According to the 2011 Census, almost 213,500 people reported an Aboriginal mother tongue. In addition, nearly 213,400 people reported speaking an Aboriginal language most often or regularly at home.
The Indian Residential School system attempted to completely wipe out all Indigenous languages and culturally specific traditions, like ceremony, dancing, and feasting.
When the children were brought to the schools, the first thing that happened was that their hair was cut off. This may not seem like a big deal, but Indigenous people value their hair differently than mainstream society; their hair is an extension of themselves, an extension of their nervous system, and very sacred.
Many Indigenous people never cut their hair, choosing instead to wear braids or let it flow naturally. However, when a loved one passes away, many people cut their hair to honour the person and to offer up their grief to the Creator.
Chatelaine Magazine published an article by Andrea Landry, a teacher at the First Nations University of Canada, a mother, a certified life-skills coach, and a freelance writer for Today’s Parent. She also has a personal blog entitled Indigenous Motherhood.
The following statement is an excerpt from the article titled, “What my mother taught me about my hair.”
“Hair is sacred. The teachings have been passed down by our nokamis (grandmother) to our mothers, our mothers to our daughters and our fathers to our sons. While hair teachings differ, depending on the family, community and nation, there is an overarching theme. Our hair connects us to our identity, our kinship systems and our life force. Ultimately, how we take care of our hair is a reflection of how we take care of ourselves and our children.”
To strip the children of their identities, the schools took their clothing, hair, and language away, and name-calling and berating them and their families/culture began.
When the children spoke the only language they knew, they were punished severely.
Sir John A. MacDonald is quoted as saying the following during an 1883 address to the House of Commons:

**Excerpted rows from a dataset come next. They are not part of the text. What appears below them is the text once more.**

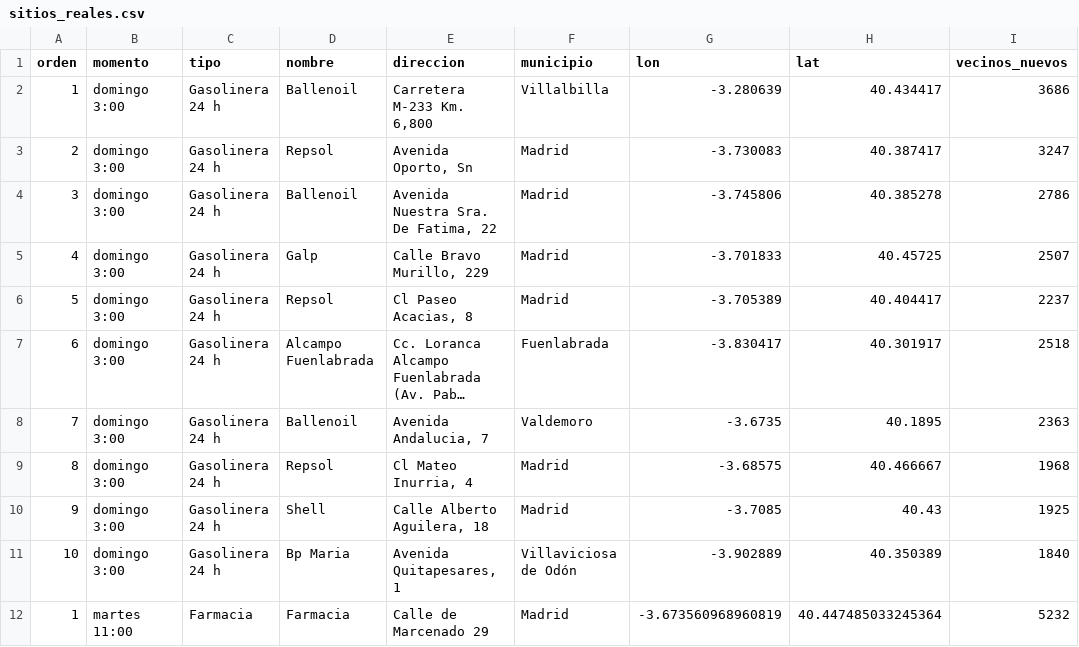
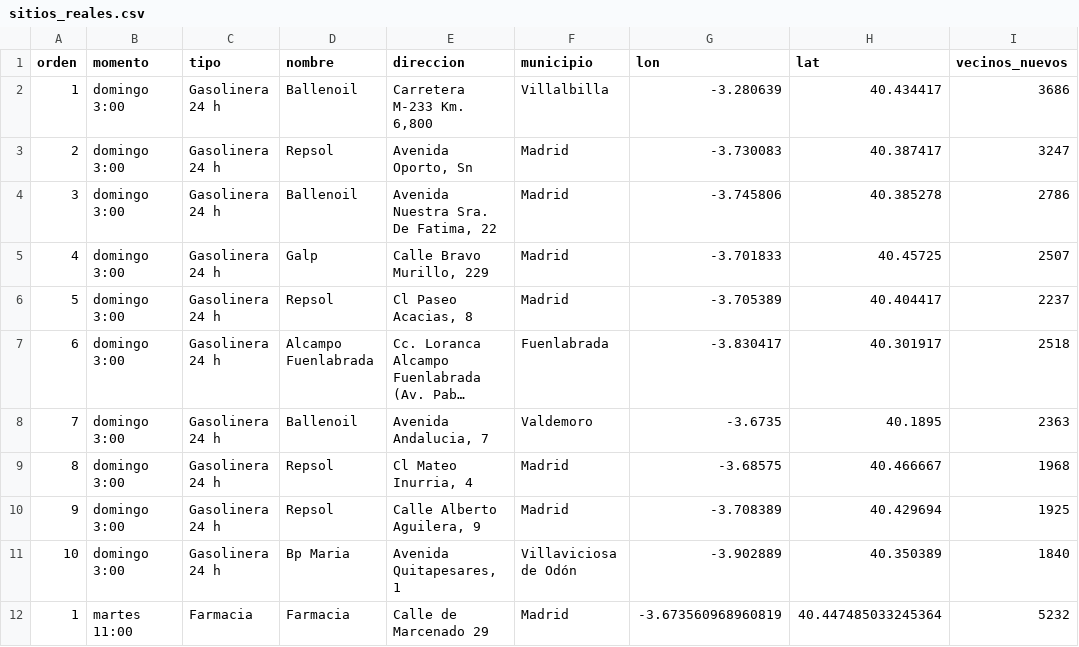
Before and after one commit to eliatorressimon/tres_minutos, a CSV file: datos/elaborados/sitios_reales.csv, drawn as a sheet; only a part is shown; long unchanged cells end in …; the diff names each change by its address in the sheet, - before the commit and + after, or states it on an @@ line.

```diff
--- a/datos/elaborados/sitios_reales.csv
+++ b/datos/elaborados/sitios_reales.csv
-D10 (nombre): Shell
+D10 (nombre): Repsol
-E10 (direccion): Calle Alberto Aguilera, 18
+E10 (direccion): Calle Alberto Aguilera, 9
-G10 (lon): -3.7085
+G10 (lon): -3.708389
-H10 (lat): 40.43
+H10 (lat): 40.429694
```
Also changed, not shown: 9 other files.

“When the school is on the reserve, the child lives with its parents, who are savages, and though he may learn to read and write, his habits and training mode of thought are Indian. He is simply a savage who can read and write. It has been strongly impressed upon myself, as head of the department, that Indian children should be withdrawn as much as possible from the parental influence, and the only way to do that would be to put them in central training industrial schools where they will acquire the habits and modes of thought of white men.”
Imagine, if you will, your child goes to school prepared with the only language they may know. Now, imagine your child comes home with their hair cut off (most heads were shaved), with bruising on their little bodies because they spoke the only language they know.
Worse, imagine that they didn’t come home at all? But nobody tells you, your inquiries are ignored, and you are advised to “get over it.”
Then 50 years later, they find your child in an unmarked grave behind the school, but you still need to get over it; it was a long time ago.
Call to action No. 13 is the first of five calls under the heading of language and culture:
“We call upon the federal government to acknowledge that Aboriginal rights include Aboriginal language rights.”
According to the Indigenous Watchdog, this call to action is classified as complete.
Bill C-91, An Act respecting Indigenous Languages, received Royal Assent on June 21, 2019. Bill C-91 states: “The Government of Canada recognizes that the rights of Indigenous peoples recognized and affirmed by section 35 of the Constitution Act, 1982 include rights related to Indigenous languages.”
The Canadian government website states the following regarding Bill C-91:
“The bill has been developed to support the meaningful implementation of Calls to Action 13, 14 and 15 of the Truth and Reconciliation Commission of Canada, elements of the United Nations Declaration on the Rights of Indigenous Peoples and the commitment to a renewed relationship with Indigenous peoples based on the recognition of rights, respect, cooperation, and partnership.
“This legislation aims to reclaim, revitalize, strengthen and maintain Indigenous languages in Canada and aligns with the commitment to renew the relationship with Indigenous Peoples based on the recognition of rights, respect, cooperation and partnership. Under Bill C-91, Canada recognizes that Section 35 of the Constitution Act includes language rights. This is a monumental step in the relationship between Canada and Indigenous peoples.”
Truth and Reconciliation Calls to Action series will continue with more from the Language and Culture section in the next segment of the series.
Cory Bilyea, Local Journalism Initiative Reporter, Wingham Advance Times